Modification of child support is a change in the terms and the amount of child support paid by one parent to another. Either parent may request to modify the child support order. Modification of child support in Maryland is done through the circuit court where the order was initially put into motion. In order for a court to grant a modification, there must be a significant change in the circumstances surrounding the support order.
A parent in Maryland has the right to request the reviewal of a child support order for possible modification from the Department of Child Support Enforcement once every three years. It is important that the parent making a request keep a copy of the request as proof. The request should include the reasons the request is being made, the date, the child support case number and the signature of the filing parent.
A motion to modify a child support order in Maryland may be filed in the circuit court where the initial order was made at any time. The motion is filed by filling out a form that can be found in the circuit court.
The court in Maryland requires that the parent requesting modification provide proof that the circumstances surrounding the support order have changed significantly since the order was initially made.
Examples of significant circumstances where a judge may grant modification include:
- One parent’s income increases or decreases by at least 25%. If the income decreases by less than 25%, the request may still be made, but the judge may not consider it enough for a change.
- One parent receives a large amount of money
- The child’s circumstances (e.g child falls ill, develops physical or mental disability)
- The child grows and requires more support in order to pay for clothes, education, healthcare etc.
- Either parent becomes unemployed (involuntarily).
- Either parent is convicted and sent to jail.
- Either parent becomes disabled (physically or mentally)
Child Support Modification should always be done through the court in Maryland. Verbal agreements on child support are not reliable and may cause issues in the future due to a misunderstanding between the parents.
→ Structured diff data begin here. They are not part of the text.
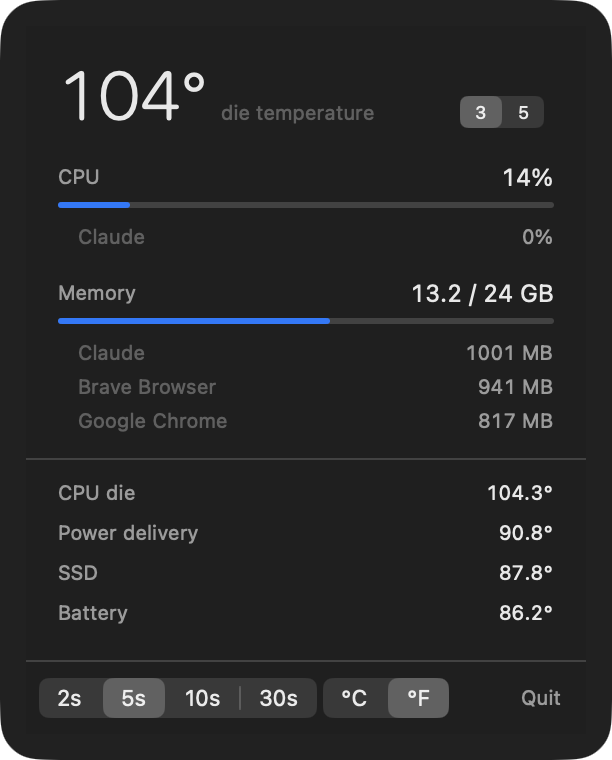
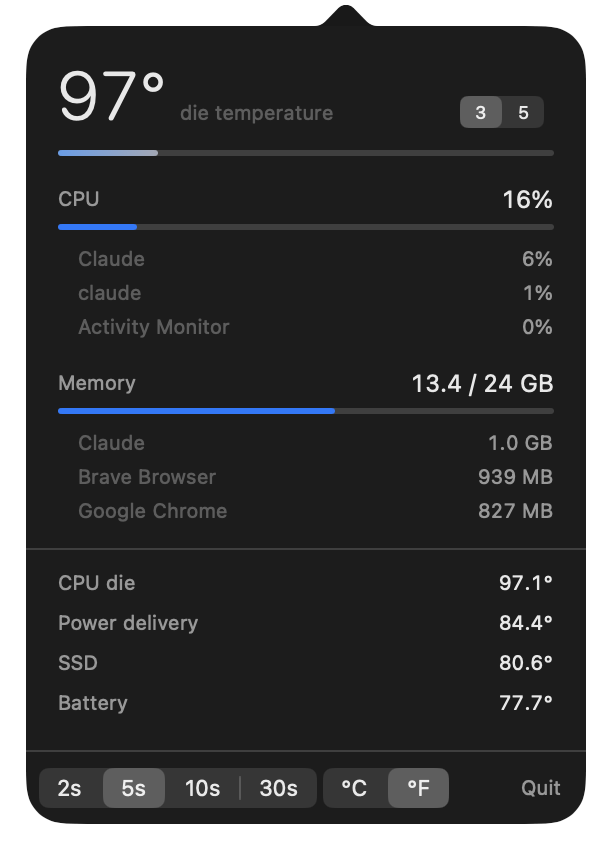
Replace thermal number tint with a cold→hot gradient temperature bar
Colored numbers read as alerts and felt distracting; a gradient fill bar
matching the CPU/Memory indicators is ambient and uniform. Fill length and
leading-edge color both track where the temperature sits on a 20–100°C range.

diff --git a/Sources/StatsMenu/DetailView.swift b/Sources/StatsMenu/DetailView.swift
@@ -25,23 +25,25 @@ struct DetailView: View {
 
     private var headline: some View {
         VStack(alignment: .leading, spacing: 14) {
-            HStack(alignment: .firstTextBaseline, spacing: 6) {
-                Text(model.headlineTemp.map { "\(Int(model.displayDegrees($0).rounded()))°" } ?? "--°")
-                    .font(.system(size: 34, weight: .light, design: .rounded))
-                    .monospacedDigit()
-                    .foregroundStyle(headlineColor)
-                Text("die temperature")
-                    .font(.caption)
-                    .foregroundStyle(.tertiary)
-                Spacer()
-                Picker("Top process count", selection: $model.topProcessCount) {
-                    Text("3").tag(3)
-                    Text("5").tag(5)
+            VStack(alignment: .leading, spacing: 8) {
+                HStack(alignment: .firstTextBaseline, spacing: 6) {
+                    Text(model.headlineTemp.map { "\(Int(model.displayDegrees($0).rounded()))°" } ?? "--°")
+                        .font(.system(size: 34, weight: .light, design: .rounded))
+                        .monospacedDigit()
+                    Text("die temperature")
+                        .font(.caption)
+                        .foregroundStyle(.tertiary)
+                    Spacer()
+                    Picker("Top process count", selection: $model.topProcessCount) {
+                        Text("3").tag(3)
+                        Text("5").tag(5)
+                    }
+                    .pickerStyle(.segmented)
+                    .labelsHidden()
+                    .controlSize(.mini)
+                    .frame(width: 52)
                 }
-                .pickerStyle(.segmented)
-                .labelsHidden()
-                .controlSize(.mini)
-                .frame(width: 52)
+                temperatureBar
             }
             metricRow(
                 label: "CPU",
@@ -58,12 +60,33 @@ struct DetailView: View {
         }
     }
 
-    private var headlineColor: Color {
-        switch model.thermalLevel {
-        case .normal: .primary
-        case .warm: .orange
-        case .hot: .red
+    /// Same 3pt capsule as the CPU/Memory bars, but the fill is a fixed
+    /// cold→hot gradient revealed up to where the current temperature
+    /// sits — so both the length and the leading-edge color read the heat.
+    private var temperatureBar: some View {
+        GeometryReader { geo in
+            ZStack(alignment: .leading) {
+                Capsule().fill(.quaternary)
+                Rectangle()
+                    .fill(temperatureGradient)
+                    .mask(alignment: .leading) {
+                        Capsule().frame(width: geo.size.width * (model.temperatureFraction ?? 0))
+                    }
+            }
         }
+        .frame(height: 3)
+    }
+
+    private var temperatureGradient: LinearGradient {
+        LinearGradient(
+            colors: [
+                Color(red: 0.35, green: 0.62, blue: 0.92),  // cold
+                Color(red: 0.98, green: 0.66, blue: 0.25),  // warm
+                Color(red: 0.90, green: 0.30, blue: 0.28),  // hot
+            ],
+            startPoint: .leading,
+            endPoint: .trailing
+        )
     }
 
     private func metricRow(label: String, value: String, fraction: Double?) -> some View {

diff --git a/Sources/StatsMenu/StatsModel.swift b/Sources/StatsMenu/StatsModel.swift
@@ -5,22 +5,10 @@ enum MenuBarMode: String {
     case compact, extended
 }
 
-/// Thermal state driving the color cue. Colour is meant to be rare —
-/// normal runs neutral, and a tint only appears when the machine is
-/// genuinely warm or hot.
-enum ThermalLevel {
-    case normal, warm, hot
-
-    static let warmThreshold = 85.0  // °C
-    static let hotThreshold = 98.0  // °C
-
-    init(celsius: Double) {
-        switch celsius {
-        case ..<ThermalLevel.warmThreshold: self = .normal
-        case ..<ThermalLevel.hotThreshold: self = .warm
-        default: self = .hot
-        }
-    }
+/// Fixed range mapping temperature onto the panel's cold→hot bar.
+enum Thermal {
+    static let coldPoint = 20.0  // °C — left (cold) end of the bar
+    static let hotPoint = 100.0  // °C — right (hot) end of the bar
 }
 
 @MainActor
@@ -99,8 +87,11 @@ final class StatsModel {
         (cpuProcessPool, memoryProcessPool) = processSampler.sample(top: 5)
     }
 
-    var thermalLevel: ThermalLevel {
-        headlineTemp.map(ThermalLevel.init) ?? .normal
+    /// Where the current temperature sits on the cold→hot bar, 0...1.
+    var temperatureFraction: Double? {
+        headlineTemp.map {
+            min(max(($0 - Thermal.coldPoint) / (Thermal.hotPoint - Thermal.coldPoint), 0), 1)
+        }
     }
 
     /// Celsius converted to the display unit.

diff --git a/Sources/StatsMenu/StatusBarController.swift b/Sources/StatsMenu/StatusBarController.swift
@@ -41,26 +41,12 @@ final class StatusBarController: NSObject {
     /// the next change to any @Observable property menuTitle reads.
     private func updateTitle() {
         withObservationTracking {
-            let title = NSMutableAttributedString(
+            statusItem.button?.attributedTitle = NSAttributedString(
                 string: model.menuTitle,
                 attributes: [.font: NSFont.monospacedSystemFont(ofSize: 12, weight: .regular)]
             )
-            // Tint only the temperature token (digits + degree = first 4
-            // chars); leave CPU/RAM in the adaptive default color.
-            if let color = menuBarTintColor(for: model.thermalLevel), title.length >= 4 {
-                title.addAttribute(.foregroundColor, value: color, range: NSRange(location: 0, length: 4))
-            }
-            statusItem.button?.attributedTitle = title
         } onChange: { [weak self] in
             Task { @MainActor in self?.updateTitle() }
-        }
-    }
-
-    private func menuBarTintColor(for level: ThermalLevel) -> NSColor? {
-        switch level {
-        case .normal: nil
-        case .warm: .systemOrange
-        case .hot: .systemRed
         }
     }
 
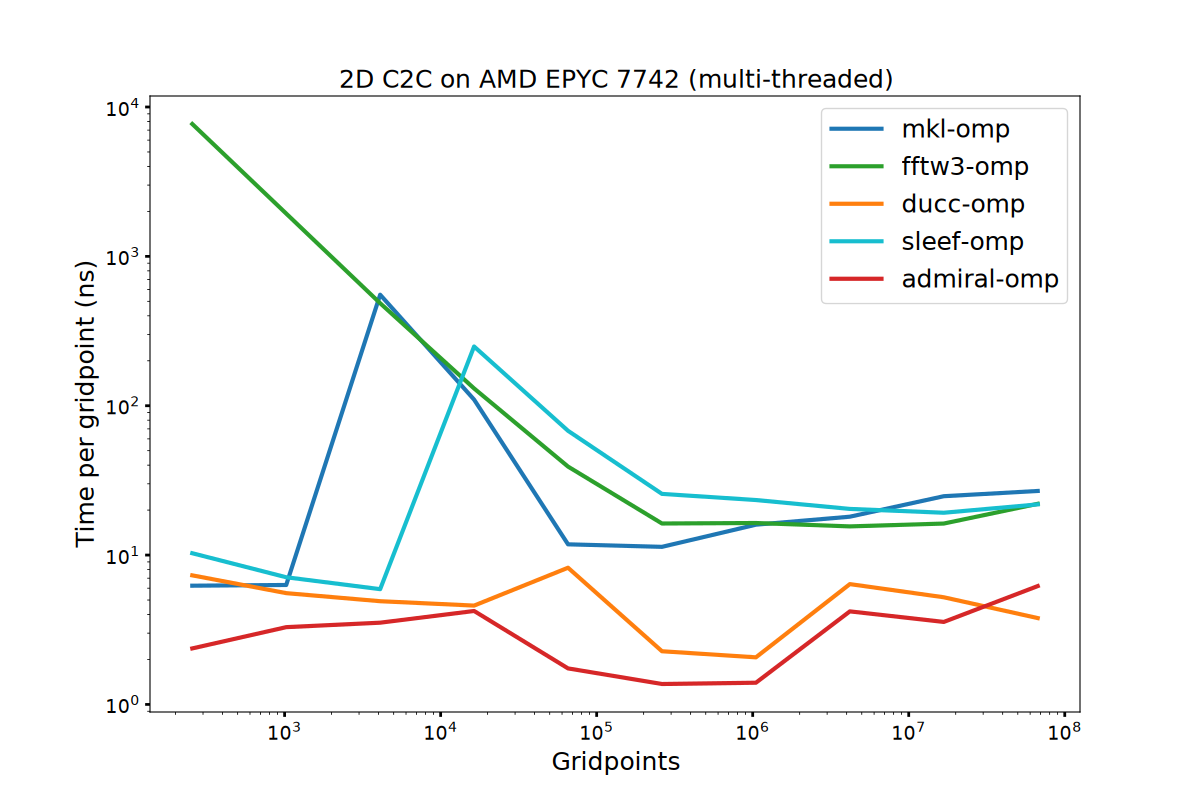
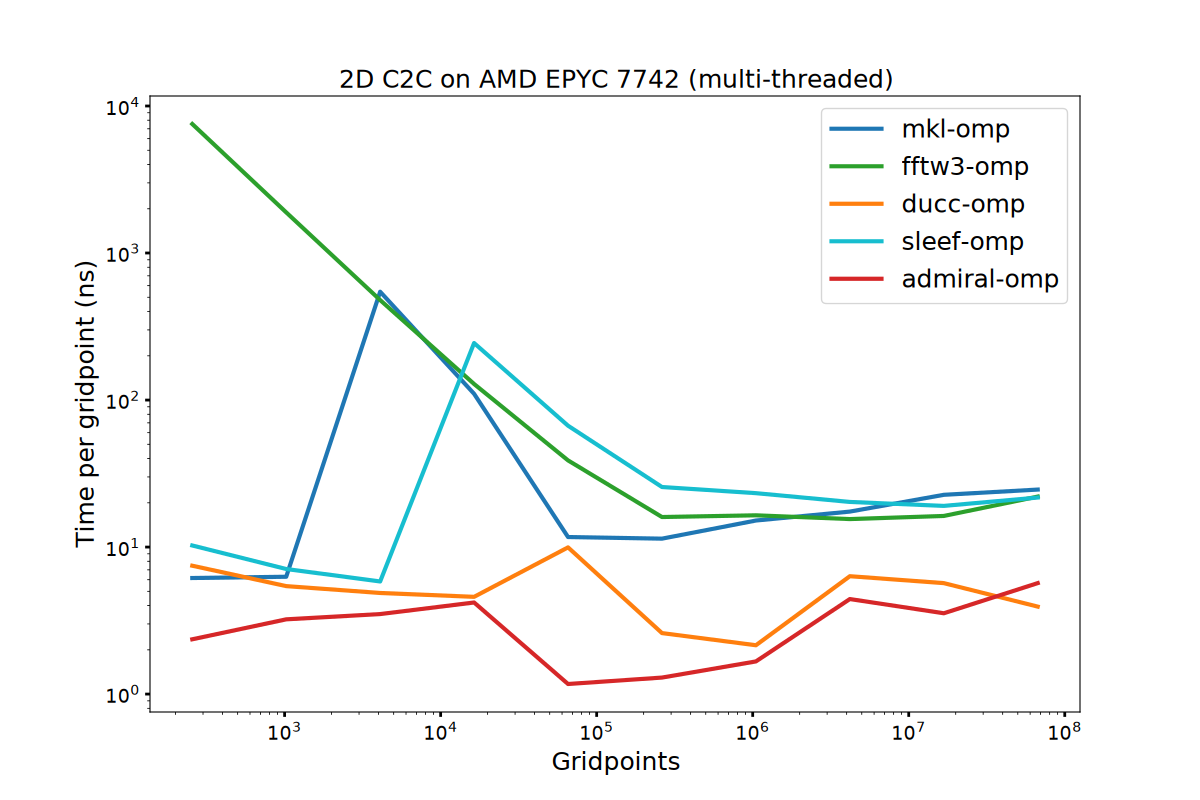
bench: bump admiral to 7739611 (12 MiB serial f64 line restore), refresh standings charts
Assisted-by: Claude

diff --git a/README.md b/README.md
@@ -3,7 +3,7 @@ FFTW3 run in FFTW_MEASURE mode. FFTW_PATIENT is death, and I wanted to give it a
 
 | MKL      | FFTW   | KISS             | Pocket   | DUCC              | Sleef         | Admiral |
 |----------|--------|------------------|----------|-------------------|---------------|---------|
-| 2026.0.0 | 3.3.11 | v131-101-ge5e3fac| 81d171a6 | 0.41.1-72-g9919ab6| 3.9.0-41-g7623d6c | a799b6b |
+| 2026.0.0 | 3.3.11 | v131-101-ge5e3fac| 81d171a6 | 0.41.1-72-g9919ab6| 3.9.0-41-g7623d6c | 7739611 |
 
 FFTW3, MKL and gcc come from the cluster's Lmod modules (`gcc/14.3.0 fftw/3.3.11 intel-oneapi-mkl/2026.0.0`); the module's FFTW3 carries the
 OpenMP threading library, which `fftw3_omp_bench` links. Machines: Intel Xeon Platinum 8362 (icelake), AMD EPYC 7742 (rome), AMD EPYC 9474F (genoa).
Any agreements related to the child support should be put in writing to avoid confusion. The court does not recognise verbal agreements. For instance, John pays $500 in child support to his ex-wife Jane. John is fired from his job and asks Jane that he pay $200 instead until he finds another job. Jane agrees and receives $200 in child support. 5 months later, John is rehired and returns to paying the original $500, however, Jane calls him and demands that he pay the rest of the money he owed her in child support for the past 5 months. John refuses based on their verbal agreement and Jane decide to file a lawsuit. Since the court does not recognise the verbal agreement, the judge rules in Jane’s favour and John is ordered to pay $700 every month until he fully pays the $1500 owed.